* **GOAL OF THE EXERCISE**: The entries that follow should be duplicated in full, without a single alteration.
** Opening INFORMATION block **
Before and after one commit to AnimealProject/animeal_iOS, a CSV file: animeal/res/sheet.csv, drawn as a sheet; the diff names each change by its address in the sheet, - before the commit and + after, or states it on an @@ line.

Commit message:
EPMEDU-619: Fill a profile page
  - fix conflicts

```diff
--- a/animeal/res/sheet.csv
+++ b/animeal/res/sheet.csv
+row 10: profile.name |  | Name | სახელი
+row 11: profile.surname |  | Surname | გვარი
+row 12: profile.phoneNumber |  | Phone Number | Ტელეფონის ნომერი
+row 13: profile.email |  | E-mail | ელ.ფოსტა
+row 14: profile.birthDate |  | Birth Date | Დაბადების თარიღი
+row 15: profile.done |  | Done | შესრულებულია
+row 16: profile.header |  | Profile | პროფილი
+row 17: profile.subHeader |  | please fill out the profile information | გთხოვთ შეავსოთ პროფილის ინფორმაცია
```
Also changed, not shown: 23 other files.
** Closing INFORMATION block **
* **ANSWER FOR THE TASK**:
Before and after one commit to AnimealProject/animeal_iOS, a CSV file: animeal/res/sheet.csv, drawn as a sheet; the diff names each change by its address in the sheet, - before the commit and + after, or states it on an @@ line.

Commit message:
EPMEDU-619: Fill a profile page
  - fix conflicts

```diff
--- a/animeal/res/sheet.csv
+++ b/animeal/res/sheet.csv
+row 10: profile.name |  | Name | სახელი
+row 11: profile.surname |  | Surname | გვარი
+row 12: profile.phoneNumber |  | Phone Number | Ტელეფონის ნომერი
+row 13: profile.email |  | E-mail | ელ.ფოსტა
+row 14: profile.birthDate |  | Birth Date | Დაბადების თარიღი
+row 15: profile.done |  | Done | შესრულებულია
+row 16: profile.header |  | Profile | პროფილი
+row 17: profile.subHeader |  | please fill out the profile information | გთხოვთ შეავსოთ პროფილის ინფორმაცია
```
Also changed, not shown: 23 other files.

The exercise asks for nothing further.